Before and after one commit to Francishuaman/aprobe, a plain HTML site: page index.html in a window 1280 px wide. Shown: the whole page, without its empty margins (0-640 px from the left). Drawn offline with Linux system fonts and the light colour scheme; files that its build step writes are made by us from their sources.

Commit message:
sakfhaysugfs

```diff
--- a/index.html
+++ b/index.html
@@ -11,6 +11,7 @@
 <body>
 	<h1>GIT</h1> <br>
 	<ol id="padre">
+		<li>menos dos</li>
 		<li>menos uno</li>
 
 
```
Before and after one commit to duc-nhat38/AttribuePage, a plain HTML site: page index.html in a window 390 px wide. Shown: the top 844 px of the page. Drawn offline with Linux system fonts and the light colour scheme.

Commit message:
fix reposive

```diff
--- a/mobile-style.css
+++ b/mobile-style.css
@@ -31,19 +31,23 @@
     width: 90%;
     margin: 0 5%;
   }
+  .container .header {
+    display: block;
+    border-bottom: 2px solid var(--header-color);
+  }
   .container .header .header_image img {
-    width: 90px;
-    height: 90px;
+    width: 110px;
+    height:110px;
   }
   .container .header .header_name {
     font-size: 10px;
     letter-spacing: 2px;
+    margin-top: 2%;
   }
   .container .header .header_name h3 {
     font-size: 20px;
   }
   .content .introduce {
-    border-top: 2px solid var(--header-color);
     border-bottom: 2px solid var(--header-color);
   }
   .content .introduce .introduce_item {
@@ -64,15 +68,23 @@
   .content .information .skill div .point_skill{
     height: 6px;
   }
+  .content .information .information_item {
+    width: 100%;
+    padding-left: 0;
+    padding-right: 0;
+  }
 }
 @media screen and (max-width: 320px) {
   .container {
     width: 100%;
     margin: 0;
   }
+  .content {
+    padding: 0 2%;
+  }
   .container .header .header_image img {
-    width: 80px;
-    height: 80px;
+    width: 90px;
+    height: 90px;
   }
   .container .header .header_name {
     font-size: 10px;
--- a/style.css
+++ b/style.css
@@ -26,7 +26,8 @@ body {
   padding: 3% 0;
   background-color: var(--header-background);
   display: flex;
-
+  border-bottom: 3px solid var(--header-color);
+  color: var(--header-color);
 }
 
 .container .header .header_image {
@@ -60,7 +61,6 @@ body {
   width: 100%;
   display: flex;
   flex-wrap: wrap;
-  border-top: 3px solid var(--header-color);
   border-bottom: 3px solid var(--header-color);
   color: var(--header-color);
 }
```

◇ ◇ ◇ ◇ ◇

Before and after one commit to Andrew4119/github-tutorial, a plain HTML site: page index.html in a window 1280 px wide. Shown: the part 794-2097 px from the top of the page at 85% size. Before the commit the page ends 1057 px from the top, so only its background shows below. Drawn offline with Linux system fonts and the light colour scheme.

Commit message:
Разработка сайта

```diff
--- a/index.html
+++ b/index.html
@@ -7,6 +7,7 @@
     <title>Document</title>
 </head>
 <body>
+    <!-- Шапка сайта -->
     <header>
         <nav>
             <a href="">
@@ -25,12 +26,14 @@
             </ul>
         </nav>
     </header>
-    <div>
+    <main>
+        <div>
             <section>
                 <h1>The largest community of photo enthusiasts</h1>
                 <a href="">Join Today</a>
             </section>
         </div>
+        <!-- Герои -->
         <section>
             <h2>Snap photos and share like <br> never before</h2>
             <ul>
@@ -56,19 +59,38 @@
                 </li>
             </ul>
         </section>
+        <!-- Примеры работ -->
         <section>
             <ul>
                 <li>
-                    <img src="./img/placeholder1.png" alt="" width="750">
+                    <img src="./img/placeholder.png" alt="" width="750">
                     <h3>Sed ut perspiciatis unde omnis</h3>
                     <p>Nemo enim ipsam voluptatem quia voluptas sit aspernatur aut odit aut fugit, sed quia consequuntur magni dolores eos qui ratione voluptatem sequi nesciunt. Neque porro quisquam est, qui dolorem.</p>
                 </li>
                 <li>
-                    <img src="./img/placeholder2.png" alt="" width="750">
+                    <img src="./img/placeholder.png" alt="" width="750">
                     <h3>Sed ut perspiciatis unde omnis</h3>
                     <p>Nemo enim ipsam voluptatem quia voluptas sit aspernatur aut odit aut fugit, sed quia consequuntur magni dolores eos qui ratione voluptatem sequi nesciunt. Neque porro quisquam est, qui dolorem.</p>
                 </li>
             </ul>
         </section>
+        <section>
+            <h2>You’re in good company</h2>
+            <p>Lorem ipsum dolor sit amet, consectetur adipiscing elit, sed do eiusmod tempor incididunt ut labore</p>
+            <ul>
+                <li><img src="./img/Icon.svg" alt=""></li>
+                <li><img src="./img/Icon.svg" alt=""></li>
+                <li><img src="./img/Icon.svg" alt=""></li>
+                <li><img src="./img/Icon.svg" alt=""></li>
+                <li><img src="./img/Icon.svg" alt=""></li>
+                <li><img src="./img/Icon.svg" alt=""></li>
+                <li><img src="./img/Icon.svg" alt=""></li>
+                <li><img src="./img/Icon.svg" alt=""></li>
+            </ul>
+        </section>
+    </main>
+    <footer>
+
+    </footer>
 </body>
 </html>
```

◇ ◇ ◇ ◇ ◇

Each line with "border" in it must be identified and copied from the material.

+    border-bottom: 2px solid var(--header-color);
-    border-top: 2px solid var(--header-color);
     border-bottom: 2px solid var(--header-color);
+  border-bottom: 3px solid var(--header-color);
-  border-top: 3px solid var(--header-color);
   border-bottom: 3px solid var(--header-color);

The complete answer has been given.